Open Surgical Biopsy (Excisional and Incisional)
- What is Open Surgical Biopsy?
- How is Open Surgical Biopsy Performed?
- How Should Patients Prepare for Open Surgical Biopsy?
- What Should Patients Expect After Open Surgical Biopsy?
- What are the Advantages and Disadvantages to Open Surgical Biopsy?
Traditional open surgical biopsy is the gold standard to which other methods of breast biopsies are compared. Surgical biopsy requires a 1.5 to 2.0 inch incision (approximately 3.8 centimeters to 5.1 centimeters) in the breast. Until about a decade ago, most breast biopsies were open surgical procedures. However today, many patients are candidates for less invasive biopsy procedures such as vacuum-assisted biopsy (Mammotome or MIBB) or core needle biopsy.
First, the breast is cleaned and covered with special surgical drapes. Often, surgical biopsy does not require general anesthesia. Instead, the patient will be given a local anesthetic (to the breast only), or a combination of intravenous (through the vein) sedation with local anesthetic.
During an excisional surgical biopsy, the surgeon will attempt to completely remove the area of concern (lesion), often along with a surrounding margin of normal breast tissue. If the lesion is palpable (can be felt by examination), excisional biopsy is generally a brief, straightforward surgery performed in an operating room.
An incisional surgical biopsy is similar to an excisional biopsy except that the surgeon only removes part of the breast lesion. Incisional breast biopsy is usually only performed on large lesions.

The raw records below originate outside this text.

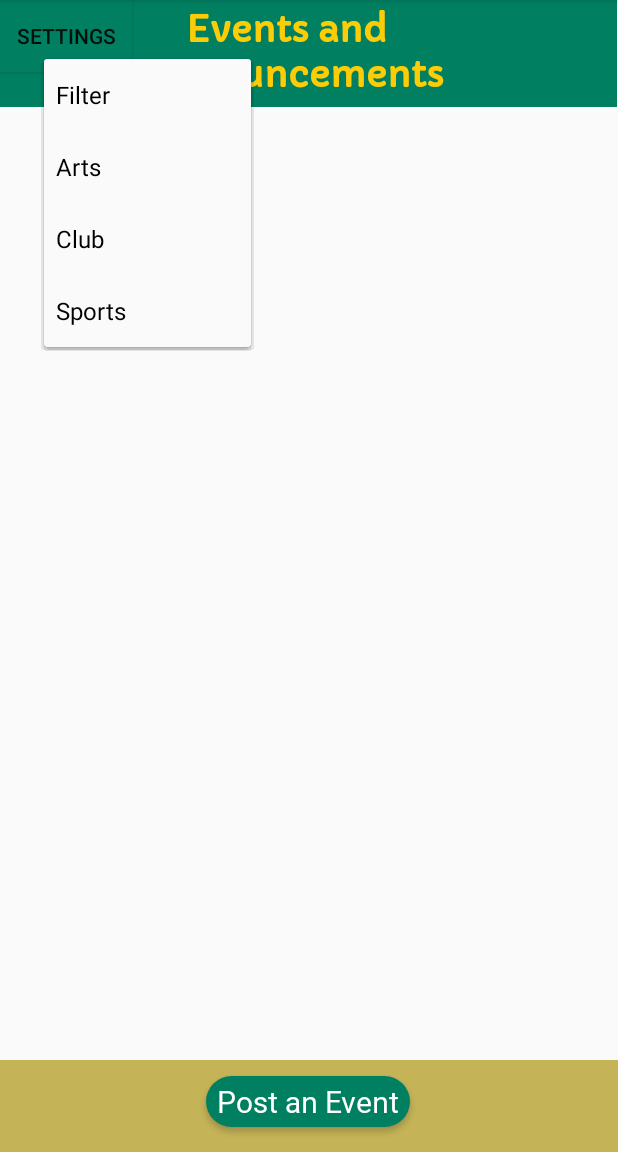
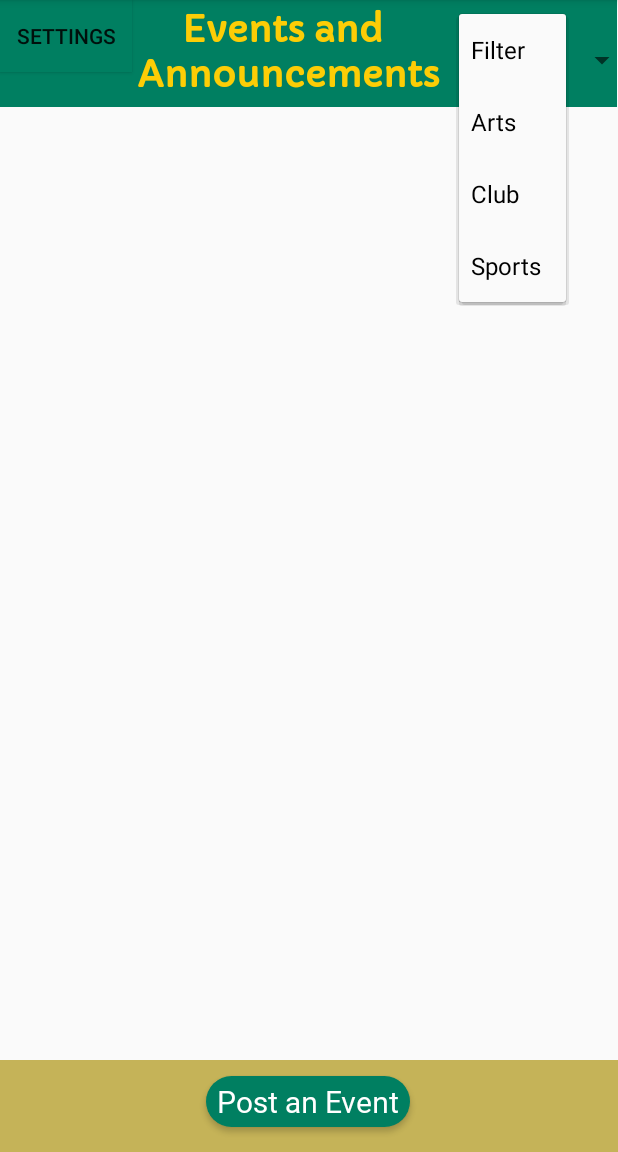
Before and after one commit to vladachini/EOMApp, an Android app: the HomeFeed screen opened directly, with no data from a screen before it, after a tap on "Filter", on a phone screen of 412 x 824 dp, the part 84-1236 px from its top. Run offline under Robolectric (Android 15) with nearby library versions, the phone set to English and light mode, and no system bars; 2 statements that could not run were skipped.

Commit message:
All features have been added and are working

```diff
--- a/app/src/main/res/layout/activity_home_feed.xml
+++ b/app/src/main/res/layout/activity_home_feed.xml
@@ -32,7 +32,7 @@
         android:textStyle="bold"
         app:layout_constraintBottom_toBottomOf="parent"
         app:layout_constraintEnd_toEndOf="parent"
-        app:layout_constraintHorizontal_bias="0.476"
+        app:layout_constraintHorizontal_bias="0.461"
         app:layout_constraintStart_toStartOf="parent"
         app:layout_constraintTop_toTopOf="@+id/imageView12"
         app:layout_constraintVertical_bias="0.0" />
@@ -60,20 +60,14 @@
 
     <Spinner
         android:id="@+id/filters"
-        android:layout_width="186dp"
-        android:layout_height="31dp"
-        android:layout_marginStart="29dp"
-        android:layout_marginLeft="29dp"
-        android:layout_marginTop="11dp"
-        android:layout_marginEnd="27dp"
-        android:layout_marginRight="27dp"
-        android:layout_marginBottom="23dp"
-        app:layout_constraintBottom_toTopOf="@+id/myListView"
-        app:layout_constraintEnd_toStartOf="@+id/createBtn"
-        app:layout_constraintHorizontal_bias="0.0"
-        app:layout_constraintStart_toStartOf="parent"
-        app:layout_constraintTop_toBottomOf="@+id/textView4"
-        app:layout_constraintVertical_bias="1.0" />
+        android:layout_width="119dp"
+        android:layout_height="62dp"
+        app:layout_constraintBottom_toBottomOf="parent"
+        app:layout_constraintEnd_toEndOf="parent"
+        app:layout_constraintHorizontal_bias="0.89"
+        app:layout_constraintStart_toEndOf="@+id/imageView12"
+        app:layout_constraintTop_toTopOf="parent"
+        app:layout_constraintVertical_bias="0.013" />
 
     <Button
         android:id="@+id/createBtn"
```
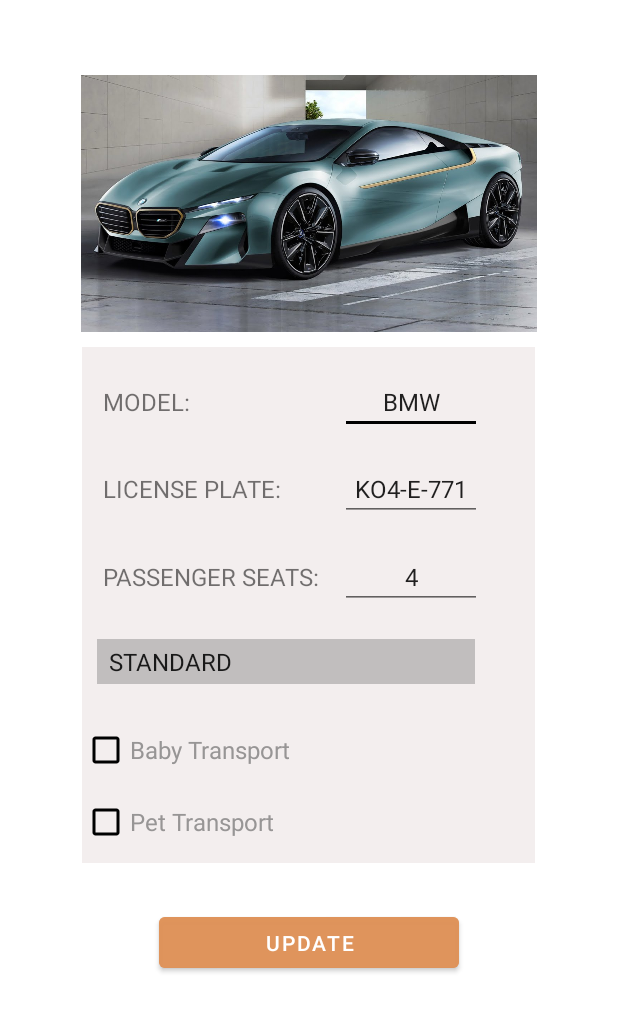
After one commit to AngieDraskovic/UberProject, an Android app: the VehicleActivity screen opened directly, with no data from a screen before it, on a phone screen of 412 x 824 dp. The commit adds this screen. Shown: the top 1012 px of the screen. Run offline under Robolectric (Android 15) with nearby library versions, the phone set to English and light mode, and no system bars; network calls fail.

Commit message:
Getting and updating users and vehicle

```diff
--- /dev/null
+++ b/EasyGO2/app/src/main/java/com/example/easygo/driver/VehicleActivity.java
@@ -0,0 +1,123 @@
+package com.example.easygo.driver;
+
+import androidx.appcompat.app.AppCompatActivity;
+
+import android.content.SharedPreferences;
+import android.os.Bundle;
+import android.view.View;
+import android.widget.Button;
+import android.widget.CheckBox;
+import android.widget.EditText;
+import android.widget.Spinner;
+import android.widget.Toast;
+
+import com.example.easygo.R;
+import com.example.easygo.dto.ride.VehicleDTO;
+import com.example.easygo.model.Vehicle;
+import com.example.easygo.model.enumerations.VehicleName;
+import com.example.easygo.model.users.Driver;
+import com.example.easygo.service.ServiceUtilis;
+import com.google.android.material.button.MaterialButton;
+
+import retrofit2.Call;
+import retrofit2.Callback;
+import retrofit2.Response;
+
+public class VehicleActivity extends AppCompatActivity {
+
+    private EditText model;
+    private EditText plate;
+    private EditText seats;
+    private Spinner vehice_spinner;
+    private CheckBox baby_transport;
+    private CheckBox pet_transport;
+
+    @Override
+    protected void onCreate(Bundle savedInstanceState) {
+        super.onCreate(savedInstanceState);
+        setContentView(R.layout.activity_vehicle);
+        getVehicle();
+        model = (EditText) findViewById(R.id.model);
+        plate = (EditText) findViewById(R.id.plate);
+        seats = (EditText) findViewById(R.id.seats);
+        vehice_spinner = (Spinner) findViewById(R.id.vehicle_spinner);
+        baby_transport = (CheckBox) findViewById(R.id.baby_transport_checkbox);
+        pet_transport = (CheckBox) findViewById(R.id.pet_transport_checkbox);
+
+        MaterialButton btnUpdate = findViewById(R.id.updateBtn);
+        btnUpdate.setOnClickListener(new View.OnClickListener() {
+            @Override
+            public void onClick(View view) {
+                updateVehicle();
+            }
+        });
+    }
+
+    private void setVehicleData(VehicleDTO vehicle) {
+        model.setText(vehicle.getModel());
+        plate.setText(vehicle.getLicenseNumber());
+        seats.setText(vehicle.getPassengerSeats().toString());
+        baby_transport.setChecked(vehicle.getBabyTransport());
+        pet_transport.setChecked(vehicle.getPetTransport());
+        if(vehicle.getVehicleType().equals(VehicleName.STANDARD)) {
+            vehice_spinner.setSelection(0);
+        }else if(vehicle.getVehicleType().equals(VehicleName.LUXURY)){
+            vehice_spinner.setSelection(1);
+        }else{
+            vehice_spinner.setSelection(2);
+        }
+
+
+    }
+
+    public void updateVehicle(){
+        SharedPreferences preferences = getSharedPreferences("preference_file_name", MODE_PRIVATE);
+        int id = preferences.getInt("p_id", 0);
+        VehicleDTO vehicleDTO = new VehicleDTO(id,
+                this.model.getText().toString(), this.plate.getText().toString(),
+                Integer.parseInt(this.seats.getText().toString()),
+                this.pet_transport.isChecked(), this.baby_transport.isChecked());
+        String selectedVehicle = vehice_spinner.getSelectedItem().toString();
+        if(selectedVehicle.equals("STANDARD"))
+            vehicleDTO.setVehicleType(VehicleName.STANDARD);
+        else if(selectedVehicle.equals("LUXURY"))
+            vehicleDTO.setVehicleType(VehicleName.LUXURY);
+        else if(selectedVehicle.equals("VAN"))
+            vehicleDTO.setVehicleType(VehicleName.VAN);
+
+        Call<VehicleDTO> call = ServiceUtilis.userService.updateDriverVehicle(id, vehicleDTO);
+        call.enqueue(new Callback<VehicleDTO>() {
+            @Override
+            public void onResponse(Call<VehicleDTO> call, Response<VehicleDTO> response) {
+                if (response.isSuccessful()) {
+                    Toast.makeText(VehicleActivity.this, "Update successfull!", Toast.LENGTH_SHORT).show();
+                }
+            }
+
+            @Override
+            public void onFailure(Call<VehicleDTO> call, Throwable t) {
+
+            }
+        });
+
+
+    }
+
+    public void getVehicle(){
+        SharedPreferences preferences = getSharedPreferences("preference_file_name", MODE_PRIVATE);
+        int id = preferences.getInt("p_id", 0);
+        Call<VehicleDTO> call = ServiceUtilis.userService.getDriverVehicle(id);
+        call.enqueue(new Callback<VehicleDTO>() {
+            @Override
+            public void onResponse(Call<VehicleDTO> call, Response<VehicleDTO> response) {
+                assert response.body() != null;
+                setVehicleData(response.body());
+            }
+
+            @Override
+            public void onFailure(Call<VehicleDTO> call, Throwable t) {
+
+            }
+        });
+    }
+}
--- /dev/null
+++ b/EasyGO2/app/src/main/res/drawable/ic_baseline_cancel_24.xml
@@ -0,0 +1,5 @@
+<vector android:height="24dp" android:tint="#000000"
+    android:viewportHeight="24" android:viewportWidth="24"
+    android:width="24dp" xmlns:android="http://schemas.android.com/apk/res/android">
+    <path android:fillColor="@android:color/white" android:pathData="M12,2C6.47,2 2,6.47 2,12s4.47,10 10,10 10,-4.47 10,-10S17.53,2 12,2zM17,15.59L15.59,17 12,13.41 8.41,17 7,15.59 10.59,12 7,8.41 8.41,7 12,10.59 15.59,7 17,8.41 13.41,12 17,15.59z"/>
+</vector>
--- a/EasyGO2/app/src/main/res/layout/activity_driver_account.xml
+++ b/EasyGO2/app/src/main/res/layout/activity_driver_account.xml
@@ -239,6 +239,7 @@
         <!--        </LinearLayout>-->
 
         <LinearLayout
+            android:id="@+id/vehicle"
             android:layout_width="match_parent"
             android:layout_height="43dp"
             android:layout_marginTop="2dp"
--- /dev/null
+++ b/EasyGO2/app/src/main/res/layout/activity_vehicle.xml
@@ -0,0 +1,141 @@
+<?xml version="1.0" encoding="utf-8"?>
+<RelativeLayout xmlns:android="http://schemas.android.com/apk/res/android"
+    xmlns:app="http://schemas.android.com/apk/res-auto"
+    xmlns:tools="http://schemas.android.com/tools"
+    android:layout_width="match_parent"
+    android:layout_height="match_parent"
+    tools:context=".driver.VehicleActivity">
+
+
+    <ImageView
+        android:id="@+id/carImage"
+        android:layout_width="304dp"
+        android:layout_height="191dp"
+        android:layout_centerHorizontal="true"
+        android:layout_marginTop="40dp"
+        android:elevation="5dp"
+        app:srcCompat="@drawable/car" />
+
+    <TableLayout
+        android:id="@+id/table"
+        android:layout_width="302dp"
+        android:layout_height="344dp"
+        android:layout_below="@+id/carImage"
+        android:layout_centerHorizontal="true"
+        android:background="#F3EEEE">
+
+        <TableRow
+            android:layout_marginStart="10dp"
+            android:layout_marginTop="15dp">
+
+            <TextView
+                android:layout_width="wrap_content"
+                android:layout_marginEnd="10dp"
+                android:text=" MODEL: "
+                android:textSize="16sp" />
+
+            <EditText
+                android:id="@+id/model"
+                android:layout_width="wrap_content"
+                android:layout_height="wrap_content"
+                android:paddingLeft="10dp"
+                android:paddingRight="10dp"
+                android:text="BMW"
+                android:textAlignment="center"
+                android:textSize="16sp" />
+        </TableRow>
+
+        <TableRow
+            android:layout_marginStart="10dp"
+            android:layout_marginTop="15dp">
+
+            <TextView
+                android:layout_width="wrap_content"
+                android:layout_marginEnd="10dp"
+                android:text=" LICENSE PLATE: "
+                android:textSize="16sp" />
+
+            <EditText
+                android:id="@+id/plate"
+                android:layout_width="wrap_content"
+                android:layout_height="wrap_content"
+                android:paddingLeft="10dp"
+                android:paddingRight="10dp"
+                android:text="KO4-E-771"
+                android:textSize="16sp" />
+        </TableRow>
+
+        <TableRow
+            android:layout_marginStart="10dp"
+            android:layout_marginTop="16dp">
+
+            <TextView
+                android:layout_width="wrap_content"
+                android:layout_marginEnd="10dp"
+                android:text=" PASSENGER SEATS: "
+                android:textSize="16sp" />
+
+            <EditText
+                android:id="@+id/seats"
+                android:layout_width="wrap_content"
+                android:layout_height="wrap_content"
+                android:paddingLeft="10dp"
+                android:paddingRight="10dp"
+                android:text="4"
+                android:textAlignment="center"
+                android:textSize="16sp" />
+        </TableRow>
+
+        <Spinner
+            android:id="@+id/vehicle_spinner"
+            android:layout_width="100dp"
+            android:layout_height="30dp"
+            android:layout_below="@id/selectVehicleLbl"
+            android:layout_marginLeft="10dp"
+            android:layout_marginTop="20dp"
+            android:layout_marginBottom="20dp"
+            android:layout_marginRight="40dp"
+            android:background="@color/black"
+            android:backgroundTint="#C1BEBE"
+            android:entries="@array/vehicle_options"
+            android:prompt="@string/vehicle_prompt"
+            android:textColor="@color/gray" />
+
+        <CheckBox
+            android:id="@+id/baby_transport_checkbox"
+            android:layout_width="wrap_content"
+            android:layout_height="wrap_content"
+            android:layout_below="@id/table"
+            android:buttonTint="@color/black"
+            android:text="@string/baby_transport"
+            android:textColor="@color/gray"
+            android:textSize="16sp" />
+
+        <CheckBox
+            android:id="@+id/pet_transport_checkbox"
+            android:layout_width="match_parent"
+            android:layout_height="wrap_content"
+            android:layout_below="@id/table"
+            android:buttonTint="@color/black"
+            android:text="@string/pet_transport"
+            android:textColor="@color/gray"
+            android:textSize="16sp" />
+    </TableLayout>
+
+    <com.google.android.material.button.MaterialButton
+        android:id="@+id/updateBtn"
+        android:layout_width="200dp"
+        android:layout_height="46dp"
+        android:layout_below="@id/table"
+        android:layout_centerHorizontal="true"
+
+        android:layout_marginStart="20dp"
+
+        android:layout_marginTop="30dp"
+        android:layout_marginEnd="20dp"
+        android:layout_marginBottom="0dp"
+        android:backgroundTint="#D3DF9258"
+        android:text="UPDATE"
+        android:textColor="@color/white" />
+
+</RelativeLayout>
```
Also changed, not shown: EasyGO2/app/src/main/AndroidManifest.xml (+7 -0 lines), EasyGO2/app/src/main/java/com/example/easygo/driver/DriverAccountActivity.java (+14 -0 lines), EasyGO2/app/src/main/java/com/example/easygo/driver/DriverProfileActivity.java (+27 -19 lines), EasyGO2/app/src/main/java/com/example/easygo/dto/ride/VehicleDTO.java (added, +66 -0 lines), EasyGO2/app/src/main/java/com/example/easygo/passenger/PassengerProfileActivity.java (+38 -19 lines), EasyGO2/app/src/main/java/com/example/easygo/service/IUserService.java (+8 -0 lines), EasyGO2/app/src/main/res/layout/activity_passenger_profile.xml (+1 -23 lines), EasyGO2/app/src/main/res/layout/vehicle_popup.xml (added, +116 -0 lines), EasyGO2/app/src/main/res/drawable-v24/car.jpg (added), 80 other files.
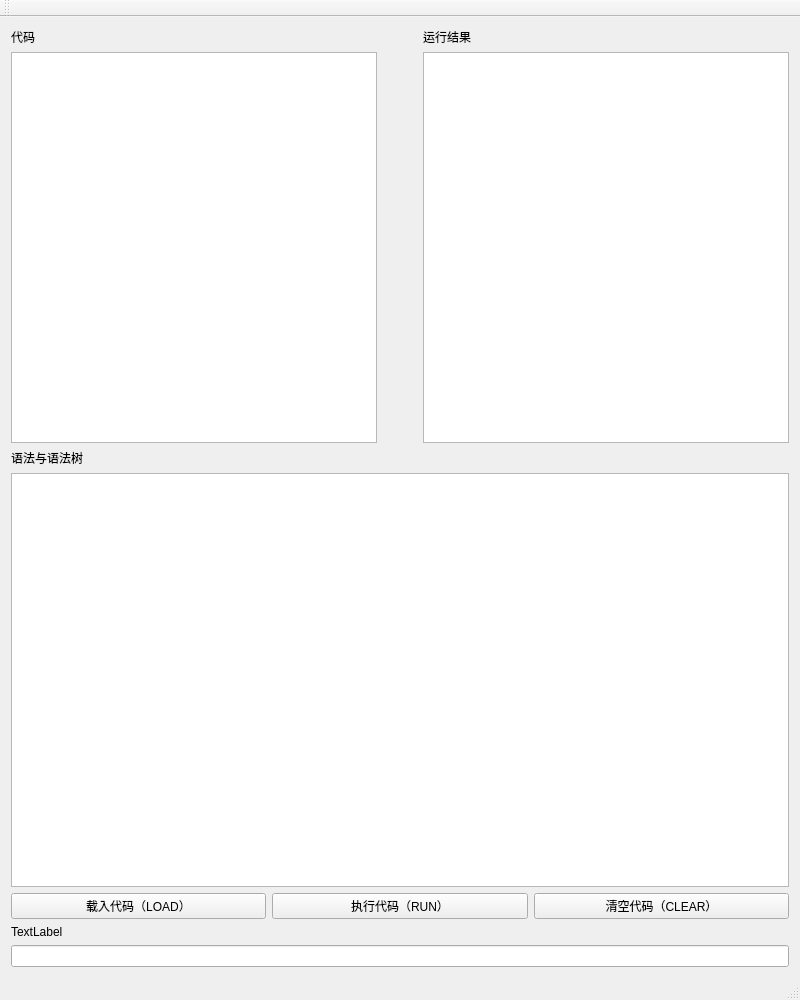
This is mainwindow.ui in Zhou-Yuhong/MiniBasic as Qt 5 draws it before an edit. The edited form follows.
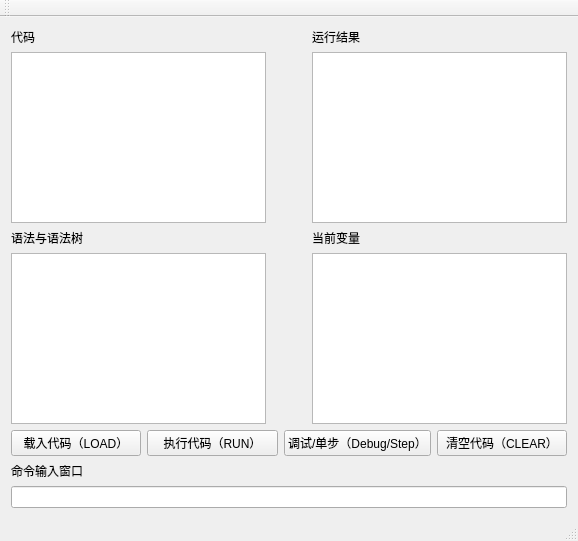
This is the edited form.

```diff
--- a/mainwindow.ui
+++ b/mainwindow.ui
@@ -6,8 +6,8 @@
    <rect>
     <x>0</x>
     <y>0</y>
-    <width>800</width>
-    <height>1000</height>
+    <width>578</width>
+    <height>541</height>
    </rect>
   </property>
   <property name="windowTitle">
@@ -64,7 +64,11 @@
      </layout>
     </item>
     <item>
-     <widget class="QLabel" name="Statement">
+     <layout class="QHBoxLayout" name="horizontalLayout_4">
+      <item>
+       <layout class="QVBoxLayout" name="verticalLayout_6">
+        <item>
+         <widget class="QLabel" name="Code_2">
       <property name="text">
        <string>语法与语法树</string>
       </property>
@@ -73,6 +77,40 @@
     <item>
      <widget class="QTextBrowser" name="Statement_Display"/>
     </item>
+       </layout>
+      </item>
+      <item>
+       <spacer name="horizontalSpacer_3">
+        <property name="orientation">
+         <enum>Qt::Horizontal</enum>
+        </property>
+        <property name="sizeType">
+         <enum>QSizePolicy::Fixed</enum>
+        </property>
+        <property name="sizeHint" stdset="0">
+         <size>
+          <width>40</width>
+          <height>20</height>
+         </size>
+        </property>
+       </spacer>
+      </item>
+      <item>
+       <layout class="QVBoxLayout" name="verticalLayout_7">
+        <item>
+         <widget class="QLabel" name="Result_2">
+          <property name="text">
+           <string>当前变量</string>
+          </property>
+         </widget>
+        </item>
+        <item>
+         <widget class="QTextBrowser" name="Variable_Display"/>
+        </item>
+       </layout>
+      </item>
+     </layout>
+    </item>
     <item>
      <layout class="QHBoxLayout" name="horizontalLayout_2">
       <item>
@@ -89,6 +127,13 @@
         </property>
        </widget>
       </item>
+      <item>
+       <widget class="QPushButton" name="pushButton">
+        <property name="text">
+         <string>调试/单步（Debug/Step）</string>
+        </property>
+       </widget>
+      </item>
       <item>
        <widget class="QPushButton" name="Button_Clear">
         <property name="text">
@@ -106,7 +151,7 @@
          <bool>true</bool>
         </property>
         <property name="text">
-         <string>TextLabel</string>
+         <string>命令输入窗口</string>
         </property>
        </widget>
       </item>
```
Left out of the diff: 2 changed lines with no effect on the pictures. Lines whose indentation alone changed are shown as unchanged.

In some cases, the surgeon will use mammography (x-rays) to help locate the area of concern and then mark the area with a wire marker, visible dye, carbon particles, or several of these methods. This technique is referred to as "needle" or "wire" localization and is necessary when the abnormality can only be seen on imaging tests, such as a mammogram or ultrasound, and cannot be felt by routine examination. With "needle" or "wire" localization, the radiologist will localize (identify) the abnormality seen on a mammogram or ultrasound using a thin, hollow needle. He or she will then insert a thin wire through the center of the hollow needle to indicate the exact area of removal. A hook at the end of the wire keeps it from slipping from the soft breast tissue. The radiologist will then remove the hollow needle, and the wire will be used as a guide to located the lesion (breast abnormality). A second mammogram is taken to ensure the wire is positioned in the correct area of the breast.
The woman is then taken to the operating room where the surgeon will remove the wire (which indicates the area of the breast abnormality) and a surrounding margin of breast tissue. One set of x-rays will be taken of the removed specimen with the wire. Another set of x-rays will be taken of the breast to confirm that the area in question has in fact been removed. When this is completed, the entire specimen will then be sent to the laboratory for examination by a pathologist.
The incision will be closed with suture material. If the suture material is absorbable, the stitches will usually dissolve on their own. However, if non-absorbable suture material is used, patients will need to have the stitches removed during a follow-up office visit.
Updated: August 29, 2007